1530s, "sufficient estate," from Anglo-French asetz (singular), from Old French assez (11c.) "sufficiency, satisfaction; compensation," noun use of adverb meaning "enough, sufficiently; very much, a great deal," from Vulgar Latin *ad satis "to sufficiency," from Latin ad- "to" (see ad-) + satis "enough" (see sad).
Beginning as a legal term, "sufficient estate" (to satisfy debts and legacies), it passed into general use; meaning "any property that theoretically can be converted to ready money" is from 1580s. Asset is a 19c. artificial singular. Asset stripping attested from 1972.
1. Under these laws, he said, Mr. Rice's assets could have been frozen.
2. Brazil says its constitution forbids the private ownership of energy assets.
3. They must prove they own £250,000 of realisable assets.
4. The company lists its current assets at $56.9 million.
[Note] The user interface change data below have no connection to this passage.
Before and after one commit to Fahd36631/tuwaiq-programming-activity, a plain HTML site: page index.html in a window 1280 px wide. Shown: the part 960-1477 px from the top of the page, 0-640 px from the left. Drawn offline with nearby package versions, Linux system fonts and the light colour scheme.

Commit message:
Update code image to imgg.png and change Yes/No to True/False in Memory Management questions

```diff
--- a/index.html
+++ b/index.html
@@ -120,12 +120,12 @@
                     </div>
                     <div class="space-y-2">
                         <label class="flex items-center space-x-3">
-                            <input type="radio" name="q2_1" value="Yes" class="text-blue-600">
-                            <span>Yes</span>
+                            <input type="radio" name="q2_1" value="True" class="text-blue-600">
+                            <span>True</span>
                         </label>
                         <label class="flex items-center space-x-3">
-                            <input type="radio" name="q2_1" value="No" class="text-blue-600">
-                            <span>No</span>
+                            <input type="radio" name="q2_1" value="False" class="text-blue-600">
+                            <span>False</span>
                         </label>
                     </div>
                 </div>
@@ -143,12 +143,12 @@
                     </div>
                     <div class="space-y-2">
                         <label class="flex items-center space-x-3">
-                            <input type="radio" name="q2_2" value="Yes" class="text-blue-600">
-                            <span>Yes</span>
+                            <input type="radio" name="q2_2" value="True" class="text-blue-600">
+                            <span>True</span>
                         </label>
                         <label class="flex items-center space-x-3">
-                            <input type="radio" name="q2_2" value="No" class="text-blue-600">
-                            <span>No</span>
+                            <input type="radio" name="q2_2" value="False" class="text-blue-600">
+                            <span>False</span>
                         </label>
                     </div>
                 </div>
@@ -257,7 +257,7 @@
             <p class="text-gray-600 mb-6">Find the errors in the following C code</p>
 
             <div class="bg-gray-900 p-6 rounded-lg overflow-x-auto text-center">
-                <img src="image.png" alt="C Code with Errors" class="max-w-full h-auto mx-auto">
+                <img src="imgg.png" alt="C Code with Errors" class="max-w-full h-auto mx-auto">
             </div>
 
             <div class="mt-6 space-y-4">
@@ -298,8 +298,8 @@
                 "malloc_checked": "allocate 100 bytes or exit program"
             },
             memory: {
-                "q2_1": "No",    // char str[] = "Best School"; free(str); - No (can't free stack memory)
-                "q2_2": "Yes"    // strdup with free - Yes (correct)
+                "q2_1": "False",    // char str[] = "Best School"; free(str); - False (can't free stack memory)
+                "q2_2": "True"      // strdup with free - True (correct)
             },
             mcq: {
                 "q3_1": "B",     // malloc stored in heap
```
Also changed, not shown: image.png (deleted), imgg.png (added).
5. The company closed down operations and began liquidating its assets in January.